To start this season, Harder has seemed like a player possessed and fully settled. The change in tactics has let her play as almost a number ten and stay more central than last season. This has brought out the best form we have seen her in for Chelsea. As the connections between Kerr, Kirby, and Harder continue to develop and grow with added width from the wingbacks, this attack could terrorize the WCL even worse than last season.
The midfield depth Chelsea have should scare their opposition. The current 3-4-3 employed by Emma Hayes has allowed both Guro Reiten and Erin Cuthbert to operate on the wings and provide width, crosses, and energy while not sacrificing stability. Recent national record goal-scorer Ji So-Yun can continue her creative freedom and be defensively supported by Sophie Ingle or Melanie Leupolz.
Recent Olympic Gold Medalist Jessie Fleming can also come off the bench to provide cover and championship experience in a show of depth. Niamh Charles, who was deployed as a right-back last season, will also play a more advanced role on the wing. This change will allow her to be in more natural positions, creating a more cohesive unit overall. Chelsea academy prospect Jorja Fox impressed in pre-season, adding to the list of potential options on the wing, while being a defender.
Defensively is the one place I have some questions in this squad. While they are talented across the back, I do have some concerns. Millie Bright and Magdalena Eriksson have shown that they have a good understanding between themselves but can that translate to a back three. I have concerns over Jess Carter defensively. She looked better against Everton, though she did not have much to do and was protected by Bright and Eriksson. She struggled against Barcelona and Bayern in last year’s Champions League and Arsenal in the opening game of the WSL. Her passing is a significant asset to the squad, but that alone does not make her a regular. With Maren Mjelde working her way back from an ACL injury, Chelsea has a strong reinforcement waiting.
Chelsea has not addressed Hannah Blundell’s departure. If her first two appearances of the WSL season are anything to go on, she could fit in very well as a wind back for Chelsea this season. The change from a 4-4-2 they played last season to the 3-4-3 may have to do with the squad’s lack of natural outside backs. Niamh Charles is not one by trade, which leaves only Jonna Anderssen as the only experienced outside back on the roster, as Jorja Fox has not yet seen the field for the first team outside of pre-season. Nouwen is a talent, but she is being brought into the side slowly. Once fully acclimated, she could also find her way into the center of the back three, but that is not a like-for-like replacement with Blundell.

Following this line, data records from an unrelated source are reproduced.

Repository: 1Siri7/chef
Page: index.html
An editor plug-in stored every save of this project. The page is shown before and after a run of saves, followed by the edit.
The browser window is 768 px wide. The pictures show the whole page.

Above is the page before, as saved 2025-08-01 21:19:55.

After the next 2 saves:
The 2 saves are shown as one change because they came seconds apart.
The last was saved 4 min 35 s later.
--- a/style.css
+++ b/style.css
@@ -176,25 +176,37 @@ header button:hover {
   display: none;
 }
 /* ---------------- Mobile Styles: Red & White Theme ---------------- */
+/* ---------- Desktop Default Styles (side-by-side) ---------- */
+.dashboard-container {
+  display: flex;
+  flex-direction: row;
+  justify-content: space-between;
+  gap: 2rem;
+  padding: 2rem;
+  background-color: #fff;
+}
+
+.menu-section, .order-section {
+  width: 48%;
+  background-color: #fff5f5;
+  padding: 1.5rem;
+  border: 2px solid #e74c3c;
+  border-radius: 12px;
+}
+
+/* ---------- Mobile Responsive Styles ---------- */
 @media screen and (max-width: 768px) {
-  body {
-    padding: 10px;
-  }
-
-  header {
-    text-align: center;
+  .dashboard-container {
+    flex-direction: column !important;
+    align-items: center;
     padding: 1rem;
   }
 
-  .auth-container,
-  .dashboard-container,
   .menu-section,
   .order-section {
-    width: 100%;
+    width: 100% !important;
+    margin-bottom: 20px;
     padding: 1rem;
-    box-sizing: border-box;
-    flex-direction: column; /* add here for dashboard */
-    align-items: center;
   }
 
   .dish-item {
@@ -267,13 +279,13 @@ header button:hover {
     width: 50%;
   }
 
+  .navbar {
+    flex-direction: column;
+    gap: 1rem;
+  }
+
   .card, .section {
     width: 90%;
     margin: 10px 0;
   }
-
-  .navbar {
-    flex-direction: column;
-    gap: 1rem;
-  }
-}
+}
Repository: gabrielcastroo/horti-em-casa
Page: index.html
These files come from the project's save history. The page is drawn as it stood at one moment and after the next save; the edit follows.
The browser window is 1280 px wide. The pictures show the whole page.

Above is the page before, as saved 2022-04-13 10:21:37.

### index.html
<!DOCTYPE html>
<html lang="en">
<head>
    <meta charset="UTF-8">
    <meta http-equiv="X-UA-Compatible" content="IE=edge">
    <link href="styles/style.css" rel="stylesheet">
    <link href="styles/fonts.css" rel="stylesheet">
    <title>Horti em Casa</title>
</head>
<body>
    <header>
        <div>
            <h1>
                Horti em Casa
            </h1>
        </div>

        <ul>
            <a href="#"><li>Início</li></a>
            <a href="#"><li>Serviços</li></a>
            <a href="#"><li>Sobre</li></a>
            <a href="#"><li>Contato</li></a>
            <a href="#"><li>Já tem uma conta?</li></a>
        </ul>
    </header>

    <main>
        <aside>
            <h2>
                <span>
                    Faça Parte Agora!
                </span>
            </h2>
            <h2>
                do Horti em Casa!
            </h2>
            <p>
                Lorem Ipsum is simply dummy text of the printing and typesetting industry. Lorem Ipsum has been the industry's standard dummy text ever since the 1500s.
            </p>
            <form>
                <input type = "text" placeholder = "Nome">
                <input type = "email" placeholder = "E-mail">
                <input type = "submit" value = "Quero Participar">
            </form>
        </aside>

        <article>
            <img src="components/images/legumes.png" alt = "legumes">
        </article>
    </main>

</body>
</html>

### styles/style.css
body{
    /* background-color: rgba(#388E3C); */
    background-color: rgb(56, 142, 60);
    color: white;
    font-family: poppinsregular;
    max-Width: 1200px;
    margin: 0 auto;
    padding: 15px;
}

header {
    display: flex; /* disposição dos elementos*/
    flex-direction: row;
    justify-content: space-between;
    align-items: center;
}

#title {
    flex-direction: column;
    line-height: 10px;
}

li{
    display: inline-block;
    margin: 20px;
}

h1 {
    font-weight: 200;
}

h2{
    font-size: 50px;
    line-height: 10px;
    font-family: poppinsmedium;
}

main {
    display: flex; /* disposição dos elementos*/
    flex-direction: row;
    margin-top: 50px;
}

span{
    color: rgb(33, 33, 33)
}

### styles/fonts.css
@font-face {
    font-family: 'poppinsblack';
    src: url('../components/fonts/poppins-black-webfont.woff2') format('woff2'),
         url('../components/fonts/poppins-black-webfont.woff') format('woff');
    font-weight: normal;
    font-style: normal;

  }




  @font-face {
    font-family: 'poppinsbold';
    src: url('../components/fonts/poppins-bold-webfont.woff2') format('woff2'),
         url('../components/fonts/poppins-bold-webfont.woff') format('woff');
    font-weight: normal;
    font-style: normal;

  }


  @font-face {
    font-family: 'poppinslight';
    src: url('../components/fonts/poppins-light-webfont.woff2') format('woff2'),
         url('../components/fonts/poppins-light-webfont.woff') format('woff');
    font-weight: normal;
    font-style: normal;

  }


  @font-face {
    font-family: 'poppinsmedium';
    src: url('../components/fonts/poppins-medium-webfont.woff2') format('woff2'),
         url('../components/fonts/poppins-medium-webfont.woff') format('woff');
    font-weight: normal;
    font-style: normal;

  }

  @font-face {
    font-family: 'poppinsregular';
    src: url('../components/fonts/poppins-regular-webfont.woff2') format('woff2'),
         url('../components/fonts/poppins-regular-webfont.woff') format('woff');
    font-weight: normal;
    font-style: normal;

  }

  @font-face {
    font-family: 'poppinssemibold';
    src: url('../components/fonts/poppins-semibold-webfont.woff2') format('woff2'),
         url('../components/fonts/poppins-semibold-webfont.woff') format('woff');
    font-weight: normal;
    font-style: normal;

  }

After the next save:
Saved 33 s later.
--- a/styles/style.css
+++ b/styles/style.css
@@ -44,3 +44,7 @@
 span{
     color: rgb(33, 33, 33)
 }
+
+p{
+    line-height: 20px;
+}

Similar to the attack, the goalkeeping has never been in question for this Chelsea side. Since the signing of Ann Katrin-Berger, they have solidified their number one. In last year’s Champions League run, Berger was pivotal in reaching the final, making several standout appearances. She saved three penalties against Atletico Madrid, helping to ensure that Chelsea made it through to the quarter-finals.
Primary back Zecira Musovic showed well in her first half-season with Chelsea, giving the squad a solid number two if needed to be called upon. Alongside Musovic is long-serving player Carly Telford, another reliable option to have in case of emergency who has experience with the club and competition.